When you go to a wedding party and look at the cake, do you think to yourself, “That baker approves of this marriage?” According to Jack, you do. I disagree. It would be different, of course, if Jack were being forced to inscribe a pro-same-sex marriage message on the frosting.

The New York Times recently called this a “rear guard action” by religious objectors who, having lost the equal protection battle, have moved to the free speech playing field in order to challenge marketplace equality afforded by state public accommodation laws.

The problem with the strategy of using the “negative speech” principle as a way of advancing religious beliefs is that it treats free speech as an absolute right when, of course, it is not. Saying some things can get you in trouble, such as falsely shouting “Fire” in a crowded theatre, or defaming Joe the butcher by telling your neighbor that “he puts his thumb on the scale,” when he does no such thing. And some things you can be required to say, for example that a certain prescription medication may have various side effects.
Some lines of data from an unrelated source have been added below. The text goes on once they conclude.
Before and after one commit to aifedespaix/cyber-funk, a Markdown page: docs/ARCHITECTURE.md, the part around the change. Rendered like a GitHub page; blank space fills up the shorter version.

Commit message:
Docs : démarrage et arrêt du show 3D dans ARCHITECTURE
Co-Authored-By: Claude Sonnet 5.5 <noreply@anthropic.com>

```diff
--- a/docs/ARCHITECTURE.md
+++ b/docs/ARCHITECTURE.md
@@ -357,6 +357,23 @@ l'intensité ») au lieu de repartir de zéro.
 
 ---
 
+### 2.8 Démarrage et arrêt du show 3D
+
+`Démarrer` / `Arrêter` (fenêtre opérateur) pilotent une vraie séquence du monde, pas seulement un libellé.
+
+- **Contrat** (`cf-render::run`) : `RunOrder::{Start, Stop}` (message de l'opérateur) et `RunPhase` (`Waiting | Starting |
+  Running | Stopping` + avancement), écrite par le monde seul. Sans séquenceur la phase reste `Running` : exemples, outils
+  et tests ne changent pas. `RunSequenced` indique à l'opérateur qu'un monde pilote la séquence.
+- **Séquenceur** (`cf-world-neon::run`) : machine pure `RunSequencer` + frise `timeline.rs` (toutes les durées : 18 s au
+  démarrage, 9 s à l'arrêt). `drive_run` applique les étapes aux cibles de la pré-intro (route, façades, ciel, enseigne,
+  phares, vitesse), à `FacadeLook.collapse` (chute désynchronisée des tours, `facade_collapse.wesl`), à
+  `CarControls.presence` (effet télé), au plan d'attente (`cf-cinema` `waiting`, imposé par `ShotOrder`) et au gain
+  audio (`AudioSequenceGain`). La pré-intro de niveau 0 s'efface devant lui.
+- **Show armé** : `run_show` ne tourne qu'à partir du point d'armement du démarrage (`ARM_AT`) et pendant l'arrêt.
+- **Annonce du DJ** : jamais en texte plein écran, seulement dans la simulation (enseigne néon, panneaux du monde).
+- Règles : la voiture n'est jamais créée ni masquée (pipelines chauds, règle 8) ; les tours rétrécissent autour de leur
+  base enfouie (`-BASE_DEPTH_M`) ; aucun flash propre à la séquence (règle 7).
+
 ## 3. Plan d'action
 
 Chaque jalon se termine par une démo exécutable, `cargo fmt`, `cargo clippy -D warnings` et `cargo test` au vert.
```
This subject is coming up again in a case that the Supreme Court has agreed to hear in 2018. The case involves a California law that requires religiously motivated, pro-life licensed “crisis pregnancy centers” to post a notice providing contact information for free or low-cost abortion services. The National Institute of Family and Life Advocates is appealing from a decision by the Ninth Circuit Court of Appeals, arguing that under the First Amendment right not to speak, the state can’t make them post the notice. The real objection is religious in nature, but the argument in court is that it compels certain speech.

Using the First Amendment as a shield against compliance with the law is, I’ll admit, clever lawyering. Yes, the argument goes, a woman has a constitutional right to obtain an abortion, but if we don’t believe in that right, we should not have to post a notice that might lead someone to exercise that right.

Again, it’s not so obvious, at least to me. When someone sees the notice posted on the wall, does she think the openly pro-life clinic is being hypocritical and really wants her to terminate her pregnancy? I doubt it.

More importantly, no one is telling the California clinic employee or volunteer that she has to tell the patient, “You should get an abortion,” or that she can’t say, “The law requires me to give you this information, but I’m against abortion and hope you don’t go there.”

The First Amendment is “content-neutral,” meaning that government can’t tell us what to say or think, but that doesn’t mean that government is powerless to protect human dignity or to promote public health options. I don’t doubt that Jack the Baker and those who operate the anti-abortion clinic are sincere in their beliefs. But I am against the notion that freedom to speak – or not to speak – can be used as an excuse for refusing to honor a person’s rights, simply because in a particular case someone doesn’t believe in those particular rights.

When the Supreme Court outlawed school segregation as a denial of equal protection of the law, many citizens were upset. Did they ask the Supreme Court to exempt their children under a First Amendment negative right of association, arguing that their children had a right not to be in the same classroom as black children? No, and if they had, they would have been laughed out of court.

The whole point is to accommodate one right with another. Yes, that will leave some people disappointed, even angry, but the idea of the Constitution is to promote freedom, not to make everyone happy.